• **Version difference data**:
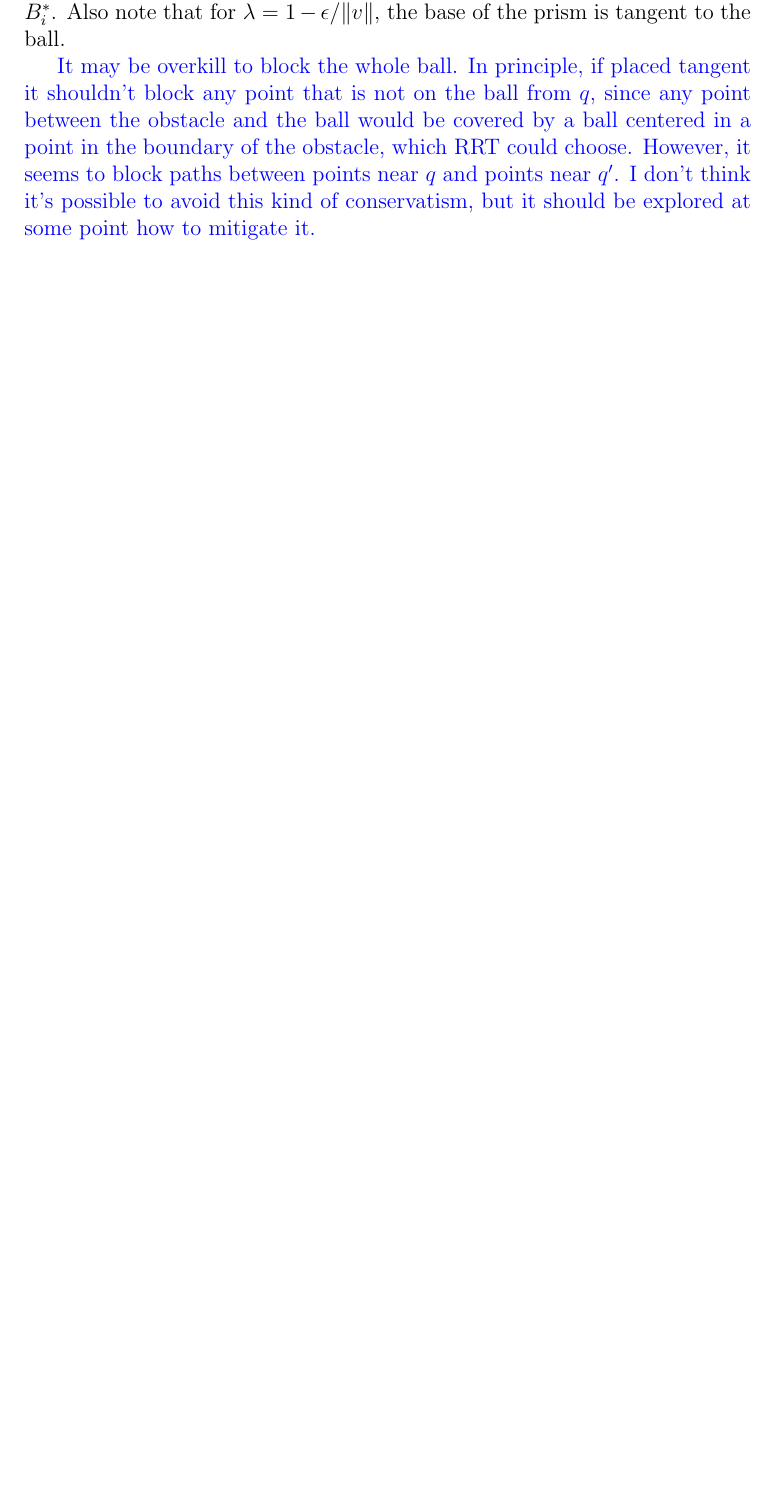
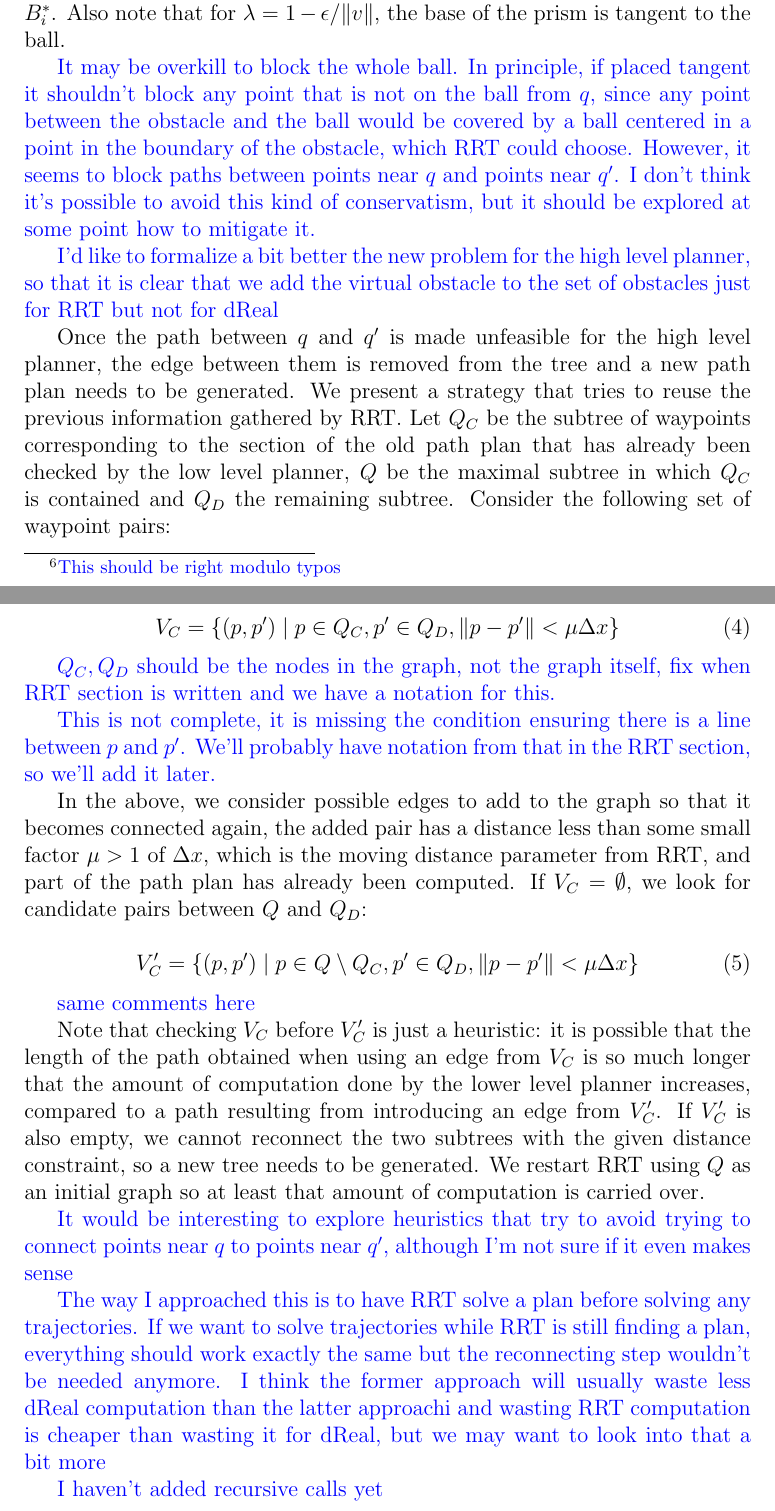
Before and after one commit to fran-penedo/drmotion, a LaTeX document (doc/drmotion.tex): part of page 3 of 3 before the commit and two parts of pages 3 and 4 of 4 after it, the two joined at a grey line, cut so that both start at the same text, the shorter picture padded with empty space. Compiled offline with pdfLaTeX.

Commit message:
Finished skeleton of the approach

```diff
--- a/doc/drmotion.tex
+++ b/doc/drmotion.tex
@@ -90,7 +90,7 @@ In the next subsection we consider the case where \ref{eq:reach_check} is not sa
 \subsection{Interlevel Interaction}
 \label{sub:interlevel_interaction}
 
-Assume a trajectory is not feasible between the waypoints $q$ and $q'$. From the point of view of the high level planner, it is as if an invisible obstacle was placed between the points. We call such an obstacle a virtual obstacle and we denote them by $B^*_i$, where $i \in \mathbb{N}$ is its index. We want to create a virtual obstacle at some point between $q$ and $q'$ such that the high level planner is unable to select a point within the maximum arrival ball defined previously while blocking as less as possible other paths. Let $v = q' - q$, $\lambda \in (0, 1)$ and $\mathcal{B}$ be an orthonormal basis for $Span(\{v\})^{\bot}$. We define the following virtual obstacle:
+Assume a trajectory is not feasible between the waypoints $q$ and $q'$. From the point of view of the high level planner, it is as if an invisible obstacle was placed between the points. We call such an obstacle a virtual obstacle and we denote them by $B^*_i$, where $i \in \mathbb{N}$ is its index. We want to create a virtual obstacle at some point between $q$ and $q'$ such that the high level planner is unable to select a point within the maximum arrival ball defined previously while blocking as less as possible other paths. Let $v = q' - q$, $\lambda \in (0, 1)$, $h = \frac{\lambda \|v\|^2}{\|v\|^2 - \epsilon^2} \sqrt{\epsilon^2 - \frac{\epsilon^4}{\|v\|^2}}$\ffran{This should be right modulo typos} and $\mathcal{B}$ be an orthonormal basis for $Span(\{v\})^{\bot}$. We define the following virtual obstacle:
 
 \begin{equation}
     \label{eq:virtual_obst}
@@ -102,12 +102,41 @@ Assume a trajectory is not feasible between the waypoints $q$ and $q'$. From the
     \end{split}
 \end{equation}
 
-The polytope $B^*_i$ as defined above is a prismatic polytope with a hypercubic base, oriented as given by $\mathcal{B}$ and side length equal to $2 \lambda \epsilon_{max}$, translated a distance $\delta$ into the remaining dimension. The center of the base is located in the point $q + \lambda v$ and the translation is towards $q'$. A graphical representation in two dimensions can be seen in Figure~\ref{fig:}. Note that the side length of the base has been chosen so that every line from $q'$ to $B_{\epsilon_{max}}(q')$ intersects with $B^*_i$. Also note that for $\lambda = 1 - \epsilon / \|v\|$, the base of the prism is tangent to the ball.
-
+The polytope $B^*_i$ as defined above is a prismatic polytope with a hypercubic base, oriented as given by $\mathcal{B}$ and side length equal to $2 h$, translated a distance $\delta$ into the remaining dimension. The center of the base is located in the point $q + \lambda v$ and the translation is towards $q'$. A graphical representation in two dimensions can be seen in Figure~\ref{fig:}. Note that the side length of the base has been chosen so that every line from $q'$ to $B_{\epsilon_{max}}(q')$ intersects with $B^*_i$. Also note that for $\lambda = 1 - \epsilon / \|v\|$, the base of the prism is tangent to the ball.
 
 \fran{It may be overkill to block the whole ball. In principle, if placed tangent it shouldn't block any point that is not on the ball from $q$, since any point between the obstacle and the ball would be covered by a ball centered in a point in the boundary of the obstacle, which RRT could choose. However, it seems to block paths between points near $q$ and points near $q'$. I don't think it's possible to avoid this kind of conservatism, but it should be explored at some point how to mitigate it.}
 
+\fran{I'd like to formalize a bit better the new problem for the high level planner, so that it is clear that we add the virtual obstacle to the set of obstacles just for RRT but not for dReal}
 
+Once the path between $q$ and $q'$ is made unfeasible for the high level planner, the edge between them is removed from the tree and a new path plan needs to be generated. We present a strategy that tries to reuse the previous information gathered by RRT. Let $Q_C$ be the subtree of waypoints corresponding to the section of the old path plan that has already been checked by the low level planner, $Q$ be the maximal subtree in which $Q_C$ is contained and $Q_D$ the remaining subtree. Consider the following set of waypoint pairs:
+
+\begin{equation}
+    \label{eq:checked_candidates}
+    V_C = \{(p, p') \mid p \in Q_C, p' \in Q_D, \|p - p'\| < \mu \Delta x\}
+\end{equation}
+
+\fran{$Q_C, Q_D$ should be the nodes in the graph, not the graph itself, fix when RRT section is written and we have a notation for this.}
+
+\fran{This is not complete, it is missing the condition ensuring there is a line between $p$ and $p'$. We'll probably have notation from that in the RRT section, so we'll add it later.}
+
+In the above, we consider possible edges to add to the graph so that it becomes connected again, the added pair has a distance less than some small factor $\mu > 1$ of $\Delta x$, which is the moving distance parameter from RRT, and part of the path plan has already been computed. If $V_C = \emptyset$, we look for candidate pairs between $Q$ and $Q_D$:
+
+\begin{equation}
+    \label{eq:unchecked_candidates}
+    V_C' = \{(p, p') \mid p \in Q \setminus Q_C, p' \in Q_D, \|p - p'\| < \mu \Delta x\}
+\end{equation}
+
+\fran{same comments here}
+
+Note that checking $V_C$ before $V_C'$ is just a heuristic: it is possible that the length of the path obtained when using an edge from $V_C$ is so much longer that the amount of computation done by the lower level planner increases, compared to a path resulting from introducing an edge from $V_C'$. If $V_C'$ is also empty, we cannot reconnect the two subtrees with the given distance constraint, so a new tree needs to be generated. We restart RRT using $Q$ as an initial graph so at least that amount of computation is carried over.
+
+\fran{It would be interesting to explore heuristics that try to avoid trying to connect points near $q$ to points near $q'$, although I'm not sure if it even makes sense}
+
+\fran{The way I approached this is to have RRT solve a plan before solving any trajectories. If we want to solve trajectories while RRT is still finding a plan, everything should work exactly the same but the reconnecting step wouldn't be needed anymore. I think the former approach will usually waste less dReal computation than the latter approachi and wasting RRT computation is cheaper than wasting it for dReal, but we may want to look into that a bit more}
+
+\fran{I haven't added recursive calls yet}
+
+% I'm adding here the email I wrote before as a reference
 \iffalse
 In short, we've agreed on a plan to solve the hybrid system planning problem under non linear dynamics. The problem formulation would be something similar to what Sean described in an earlier email. The approach we'll use is a two level planner: the high level planner will obtain a tentative trajectory that will satisfy the goals of the scenario, while the low level planner will try to obtain a realization of the trajectory. The key interaction between the two will be the low level layer providing information in terms of additional constraints or goals to the high level layer. For example, the low level planner may place a virtual obstacle along a segment of the trajectory after detecting it's not feasible.
 
```
Also changed, not shown: doc/drmotion.tex (4 more changed lines).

• **The task**: Each record above should be duplicated word for word, with no pictures included.

• **Expected answer**:
Before and after one commit to fran-penedo/drmotion, a LaTeX document (doc/drmotion.tex): part of page 3 of 3 before the commit and two parts of pages 3 and 4 of 4 after it, the two joined at a grey line, cut so that both start at the same text, the shorter picture padded with empty space. Compiled offline with pdfLaTeX.

Commit message:
Finished skeleton of the approach

```diff
--- a/doc/drmotion.tex
+++ b/doc/drmotion.tex
@@ -90,7 +90,7 @@ In the next subsection we consider the case where \ref{eq:reach_check} is not sa
 \subsection{Interlevel Interaction}
 \label{sub:interlevel_interaction}
 
-Assume a trajectory is not feasible between the waypoints $q$ and $q'$. From the point of view of the high level planner, it is as if an invisible obstacle was placed between the points. We call such an obstacle a virtual obstacle and we denote them by $B^*_i$, where $i \in \mathbb{N}$ is its index. We want to create a virtual obstacle at some point between $q$ and $q'$ such that the high level planner is unable to select a point within the maximum arrival ball defined previously while blocking as less as possible other paths. Let $v = q' - q$, $\lambda \in (0, 1)$ and $\mathcal{B}$ be an orthonormal basis for $Span(\{v\})^{\bot}$. We define the following virtual obstacle:
+Assume a trajectory is not feasible between the waypoints $q$ and $q'$. From the point of view of the high level planner, it is as if an invisible obstacle was placed between the points. We call such an obstacle a virtual obstacle and we denote them by $B^*_i$, where $i \in \mathbb{N}$ is its index. We want to create a virtual obstacle at some point between $q$ and $q'$ such that the high level planner is unable to select a point within the maximum arrival ball defined previously while blocking as less as possible other paths. Let $v = q' - q$, $\lambda \in (0, 1)$, $h = \frac{\lambda \|v\|^2}{\|v\|^2 - \epsilon^2} \sqrt{\epsilon^2 - \frac{\epsilon^4}{\|v\|^2}}$\ffran{This should be right modulo typos} and $\mathcal{B}$ be an orthonormal basis for $Span(\{v\})^{\bot}$. We define the following virtual obstacle:
 
 \begin{equation}
     \label{eq:virtual_obst}
@@ -102,12 +102,41 @@ Assume a trajectory is not feasible between the waypoints $q$ and $q'$. From the
     \end{split}
 \end{equation}
 
-The polytope $B^*_i$ as defined above is a prismatic polytope with a hypercubic base, oriented as given by $\mathcal{B}$ and side length equal to $2 \lambda \epsilon_{max}$, translated a distance $\delta$ into the remaining dimension. The center of the base is located in the point $q + \lambda v$ and the translation is towards $q'$. A graphical representation in two dimensions can be seen in Figure~\ref{fig:}. Note that the side length of the base has been chosen so that every line from $q'$ to $B_{\epsilon_{max}}(q')$ intersects with $B^*_i$. Also note that for $\lambda = 1 - \epsilon / \|v\|$, the base of the prism is tangent to the ball.
-
+The polytope $B^*_i$ as defined above is a prismatic polytope with a hypercubic base, oriented as given by $\mathcal{B}$ and side length equal to $2 h$, translated a distance $\delta$ into the remaining dimension. The center of the base is located in the point $q + \lambda v$ and the translation is towards $q'$. A graphical representation in two dimensions can be seen in Figure~\ref{fig:}. Note that the side length of the base has been chosen so that every line from $q'$ to $B_{\epsilon_{max}}(q')$ intersects with $B^*_i$. Also note that for $\lambda = 1 - \epsilon / \|v\|$, the base of the prism is tangent to the ball.
 
 \fran{It may be overkill to block the whole ball. In principle, if placed tangent it shouldn't block any point that is not on the ball from $q$, since any point between the obstacle and the ball would be covered by a ball centered in a point in the boundary of the obstacle, which RRT could choose. However, it seems to block paths between points near $q$ and points near $q'$. I don't think it's possible to avoid this kind of conservatism, but it should be explored at some point how to mitigate it.}
 
+\fran{I'd like to formalize a bit better the new problem for the high level planner, so that it is clear that we add the virtual obstacle to the set of obstacles just for RRT but not for dReal}
 
+Once the path between $q$ and $q'$ is made unfeasible for the high level planner, the edge between them is removed from the tree and a new path plan needs to be generated. We present a strategy that tries to reuse the previous information gathered by RRT. Let $Q_C$ be the subtree of waypoints corresponding to the section of the old path plan that has already been checked by the low level planner, $Q$ be the maximal subtree in which $Q_C$ is contained and $Q_D$ the remaining subtree. Consider the following set of waypoint pairs:
+
+\begin{equation}
+    \label{eq:checked_candidates}
+    V_C = \{(p, p') \mid p \in Q_C, p' \in Q_D, \|p - p'\| < \mu \Delta x\}
+\end{equation}
+
+\fran{$Q_C, Q_D$ should be the nodes in the graph, not the graph itself, fix when RRT section is written and we have a notation for this.}
+
+\fran{This is not complete, it is missing the condition ensuring there is a line between $p$ and $p'$. We'll probably have notation from that in the RRT section, so we'll add it later.}
+
+In the above, we consider possible edges to add to the graph so that it becomes connected again, the added pair has a distance less than some small factor $\mu > 1$ of $\Delta x$, which is the moving distance parameter from RRT, and part of the path plan has already been computed. If $V_C = \emptyset$, we look for candidate pairs between $Q$ and $Q_D$:
+
+\begin{equation}
+    \label{eq:unchecked_candidates}
+    V_C' = \{(p, p') \mid p \in Q \setminus Q_C, p' \in Q_D, \|p - p'\| < \mu \Delta x\}
+\end{equation}
+
+\fran{same comments here}
+
+Note that checking $V_C$ before $V_C'$ is just a heuristic: it is possible that the length of the path obtained when using an edge from $V_C$ is so much longer that the amount of computation done by the lower level planner increases, compared to a path resulting from introducing an edge from $V_C'$. If $V_C'$ is also empty, we cannot reconnect the two subtrees with the given distance constraint, so a new tree needs to be generated. We restart RRT using $Q$ as an initial graph so at least that amount of computation is carried over.
+
+\fran{It would be interesting to explore heuristics that try to avoid trying to connect points near $q$ to points near $q'$, although I'm not sure if it even makes sense}
+
+\fran{The way I approached this is to have RRT solve a plan before solving any trajectories. If we want to solve trajectories while RRT is still finding a plan, everything should work exactly the same but the reconnecting step wouldn't be needed anymore. I think the former approach will usually waste less dReal computation than the latter approachi and wasting RRT computation is cheaper than wasting it for dReal, but we may want to look into that a bit more}
+
+\fran{I haven't added recursive calls yet}
+
+% I'm adding here the email I wrote before as a reference
 \iffalse
 In short, we've agreed on a plan to solve the hybrid system planning problem under non linear dynamics. The problem formulation would be something similar to what Sean described in an earlier email. The approach we'll use is a two level planner: the high level planner will obtain a tentative trajectory that will satisfy the goals of the scenario, while the low level planner will try to obtain a realization of the trajectory. The key interaction between the two will be the low level layer providing information in terms of additional constraints or goals to the high level layer. For example, the low level planner may place a virtual obstacle along a segment of the trajectory after detecting it's not feasible.
 
```
Also changed, not shown: doc/drmotion.tex (4 more changed lines).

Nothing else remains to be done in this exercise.